Web page edit records
⟨
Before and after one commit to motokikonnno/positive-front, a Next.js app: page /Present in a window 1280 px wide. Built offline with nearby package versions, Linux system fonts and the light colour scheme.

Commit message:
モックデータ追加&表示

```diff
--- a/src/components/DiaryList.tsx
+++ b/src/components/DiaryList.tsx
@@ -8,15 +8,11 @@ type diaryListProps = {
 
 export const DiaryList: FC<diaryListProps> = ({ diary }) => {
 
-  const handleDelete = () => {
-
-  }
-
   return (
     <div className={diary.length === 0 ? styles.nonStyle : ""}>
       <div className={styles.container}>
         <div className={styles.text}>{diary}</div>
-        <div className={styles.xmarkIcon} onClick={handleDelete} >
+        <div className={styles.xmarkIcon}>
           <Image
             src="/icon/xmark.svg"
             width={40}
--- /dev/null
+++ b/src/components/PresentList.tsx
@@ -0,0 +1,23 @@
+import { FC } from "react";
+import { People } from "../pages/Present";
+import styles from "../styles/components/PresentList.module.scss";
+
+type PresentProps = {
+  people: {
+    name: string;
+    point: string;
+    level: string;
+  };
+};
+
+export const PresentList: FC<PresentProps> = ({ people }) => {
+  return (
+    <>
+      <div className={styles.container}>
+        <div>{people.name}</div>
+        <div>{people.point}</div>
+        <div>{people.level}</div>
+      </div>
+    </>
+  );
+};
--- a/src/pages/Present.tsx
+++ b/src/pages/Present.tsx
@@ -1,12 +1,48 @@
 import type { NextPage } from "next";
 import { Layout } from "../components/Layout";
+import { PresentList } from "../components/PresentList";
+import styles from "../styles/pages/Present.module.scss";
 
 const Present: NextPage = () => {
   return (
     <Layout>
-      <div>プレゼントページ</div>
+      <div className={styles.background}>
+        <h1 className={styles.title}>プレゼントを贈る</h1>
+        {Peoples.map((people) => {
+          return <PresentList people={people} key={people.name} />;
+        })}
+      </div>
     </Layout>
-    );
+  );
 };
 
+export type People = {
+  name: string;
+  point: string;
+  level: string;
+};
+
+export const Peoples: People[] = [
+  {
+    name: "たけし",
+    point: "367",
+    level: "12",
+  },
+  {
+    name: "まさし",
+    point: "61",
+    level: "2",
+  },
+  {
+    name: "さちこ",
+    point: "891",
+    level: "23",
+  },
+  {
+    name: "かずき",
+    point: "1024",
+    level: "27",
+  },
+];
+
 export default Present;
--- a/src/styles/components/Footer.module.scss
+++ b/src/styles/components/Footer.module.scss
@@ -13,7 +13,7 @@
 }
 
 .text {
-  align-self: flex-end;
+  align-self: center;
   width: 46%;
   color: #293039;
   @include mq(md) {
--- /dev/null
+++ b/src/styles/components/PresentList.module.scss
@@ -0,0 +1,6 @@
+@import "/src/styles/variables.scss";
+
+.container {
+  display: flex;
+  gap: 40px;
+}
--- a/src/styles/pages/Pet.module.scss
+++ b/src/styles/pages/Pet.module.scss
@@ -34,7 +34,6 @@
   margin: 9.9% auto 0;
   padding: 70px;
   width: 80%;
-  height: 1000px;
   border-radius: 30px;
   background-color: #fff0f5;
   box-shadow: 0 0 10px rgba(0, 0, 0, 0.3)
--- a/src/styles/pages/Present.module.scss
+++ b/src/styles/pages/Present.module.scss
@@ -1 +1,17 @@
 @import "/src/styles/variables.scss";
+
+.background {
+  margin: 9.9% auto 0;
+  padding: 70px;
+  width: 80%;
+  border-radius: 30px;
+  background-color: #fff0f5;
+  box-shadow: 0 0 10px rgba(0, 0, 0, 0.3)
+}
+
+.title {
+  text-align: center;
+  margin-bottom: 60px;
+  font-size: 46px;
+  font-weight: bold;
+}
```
⟩
PROBLEM TO SOLVE: Print out every record again, exactly and in full.

WRITTEN ANSWER:
Before and after one commit to motokikonnno/positive-front, a Next.js app: page /Present in a window 1280 px wide. Built offline with nearby package versions, Linux system fonts and the light colour scheme.

Commit message:
モックデータ追加&表示

```diff
--- a/src/components/DiaryList.tsx
+++ b/src/components/DiaryList.tsx
@@ -8,15 +8,11 @@ type diaryListProps = {
 
 export const DiaryList: FC<diaryListProps> = ({ diary }) => {
 
-  const handleDelete = () => {
-
-  }
-
   return (
     <div className={diary.length === 0 ? styles.nonStyle : ""}>
       <div className={styles.container}>
         <div className={styles.text}>{diary}</div>
-        <div className={styles.xmarkIcon} onClick={handleDelete} >
+        <div className={styles.xmarkIcon}>
           <Image
             src="/icon/xmark.svg"
             width={40}
--- /dev/null
+++ b/src/components/PresentList.tsx
@@ -0,0 +1,23 @@
+import { FC } from "react";
+import { People } from "../pages/Present";
+import styles from "../styles/components/PresentList.module.scss";
+
+type PresentProps = {
+  people: {
+    name: string;
+    point: string;
+    level: string;
+  };
+};
+
+export const PresentList: FC<PresentProps> = ({ people }) => {
+  return (
+    <>
+      <div className={styles.container}>
+        <div>{people.name}</div>
+        <div>{people.point}</div>
+        <div>{people.level}</div>
+      </div>
+    </>
+  );
+};
--- a/src/pages/Present.tsx
+++ b/src/pages/Present.tsx
@@ -1,12 +1,48 @@
 import type { NextPage } from "next";
 import { Layout } from "../components/Layout";
+import { PresentList } from "../components/PresentList";
+import styles from "../styles/pages/Present.module.scss";
 
 const Present: NextPage = () => {
   return (
     <Layout>
-      <div>プレゼントページ</div>
+      <div className={styles.background}>
+        <h1 className={styles.title}>プレゼントを贈る</h1>
+        {Peoples.map((people) => {
+          return <PresentList people={people} key={people.name} />;
+        })}
+      </div>
     </Layout>
-    );
+  );
 };
 
+export type People = {
+  name: string;
+  point: string;
+  level: string;
+};
+
+export const Peoples: People[] = [
+  {
+    name: "たけし",
+    point: "367",
+    level: "12",
+  },
+  {
+    name: "まさし",
+    point: "61",
+    level: "2",
+  },
+  {
+    name: "さちこ",
+    point: "891",
+    level: "23",
+  },
+  {
+    name: "かずき",
+    point: "1024",
+    level: "27",
+  },
+];
+
 export default Present;
--- a/src/styles/components/Footer.module.scss
+++ b/src/styles/components/Footer.module.scss
@@ -13,7 +13,7 @@
 }
 
 .text {
-  align-self: flex-end;
+  align-self: center;
   width: 46%;
   color: #293039;
   @include mq(md) {
--- /dev/null
+++ b/src/styles/components/PresentList.module.scss
@@ -0,0 +1,6 @@
+@import "/src/styles/variables.scss";
+
+.container {
+  display: flex;
+  gap: 40px;
+}
--- a/src/styles/pages/Pet.module.scss
+++ b/src/styles/pages/Pet.module.scss
@@ -34,7 +34,6 @@
   margin: 9.9% auto 0;
   padding: 70px;
   width: 80%;
-  height: 1000px;
   border-radius: 30px;
   background-color: #fff0f5;
   box-shadow: 0 0 10px rgba(0, 0, 0, 0.3)
--- a/src/styles/pages/Present.module.scss
+++ b/src/styles/pages/Present.module.scss
@@ -1 +1,17 @@
 @import "/src/styles/variables.scss";
+
+.background {
+  margin: 9.9% auto 0;
+  padding: 70px;
+  width: 80%;
+  border-radius: 30px;
+  background-color: #fff0f5;
+  box-shadow: 0 0 10px rgba(0, 0, 0, 0.3)
+}
+
+.title {
+  text-align: center;
+  margin-bottom: 60px;
+  font-size: 46px;
+  font-weight: bold;
+}
```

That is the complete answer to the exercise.